Samuel Beam, best known by his stage moniker Iron and Wine, is perhaps the most prolific of today’s so-called neo-folk artists, producing over a dozen full-length albums, EPs, and other assorted works since his 2002 debut The Creek Drank the Cradle. It’s no wonder, then, that a collection of Beam’s unreleased pieces would materialize as a hefty double album bursting at the seams with his trademark brand of thoughtful but rustic poetry.
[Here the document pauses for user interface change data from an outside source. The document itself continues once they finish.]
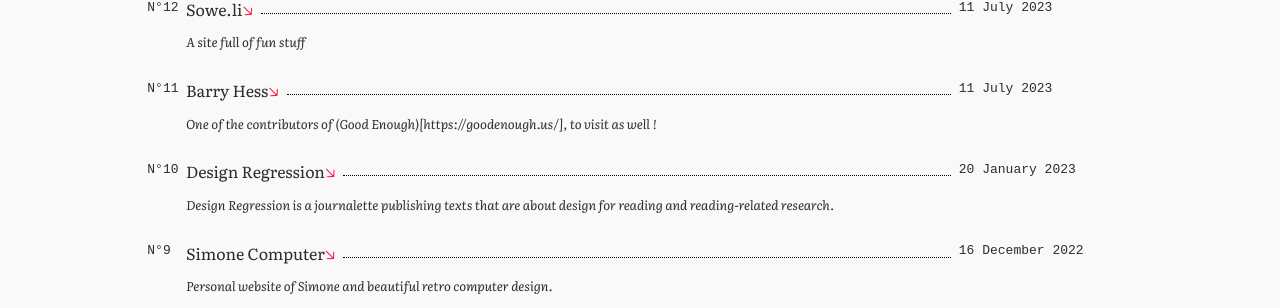
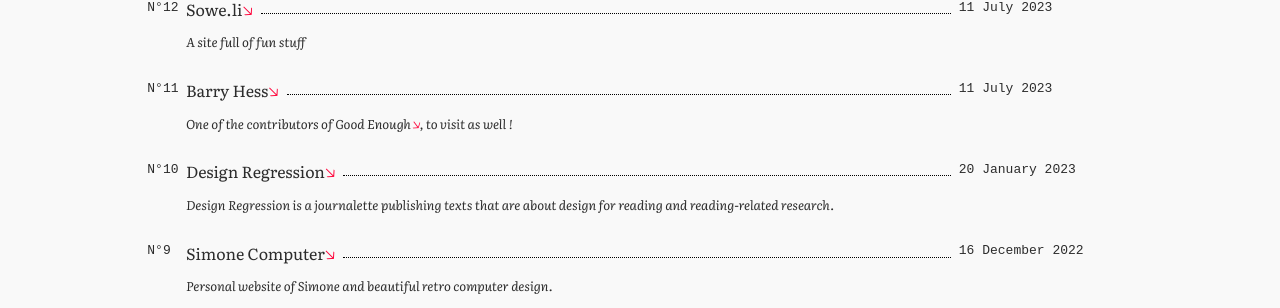
Before and after one commit to PQuod/dev_portfolio, a Jekyll site: the page built from en/_posts/places/2023-07-11-barry-hess.md, in a window 1280 px wide. Shown: the part 230-538 px from the top of the page. Built offline with Jekyll 4.4.1, drawn with Linux system fonts in a browser that asks for light colours.

Commit message:
Update 2023-07-11-barry-hess.md

```diff
--- a/en/_posts/places/2023-07-11-barry-hess.md
+++ b/en/_posts/places/2023-07-11-barry-hess.md
@@ -7,4 +7,4 @@ link: "https://bjhess.com/"
 lang: en
 lang-ref: barry-hess
 ---
-One of the contributors of (Good Enough)[https://goodenough.us/], to visit as well !
+One of the contributors of [Good Enough](https://goodenough.us/), to visit as well !
```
Yet no matter how wonderfully Around the Well showcases the skillful humility of Beam’s narratives, it is continually marred by the curse of many double albums before it: Akin to a dinner guest who has run out of interesting things to say long before the main course has arrived, Around the Well is ungainly, unable to carry its weight beyond its initial charm.
That’s not say the album is a waste of time: Beam is forever quiet and yet unceasingly strained, demonstrating a kind of stressful intimacy that conjures up the raw sounds of Beck’s 1994 indie release Stereopathetic Soulmanure. Much like that near-ancient bootleg, Around the Well offers a lo-fi, almost achingly primitive slice of unsuspecting artistry. The resultant music evokes feelings of blatant voyeurism, as if the listener were spying on an unwary musician in the asylum of his bedroom studio. Vocals are painfully whispered and acoustics plucked simply, both carrying an unpretentious charm that escapes most modern folk artists.
Still, Around the Well will be too unpolished and singular for some, with little of the harmonic quirkiness and other musical tics that endeared so many to similarly-naked works such as Bon Iver’s For Emma, Forever Ago. Beam attempts nothing fancy here, letting the compilation rest on its own plainspoken sincerity and pastoral allure. At times that lack of gloss is wonderfully alluring, as with the all-too-brief lilt of “Communication Cups and Someone’s Coat,” but begins to wear before long, until Around the Well becomes nothing more than an unyielding wall of docile sound. In the end, the collection’s bevy of elegance, purity, and passion is simply 10 tracks too long.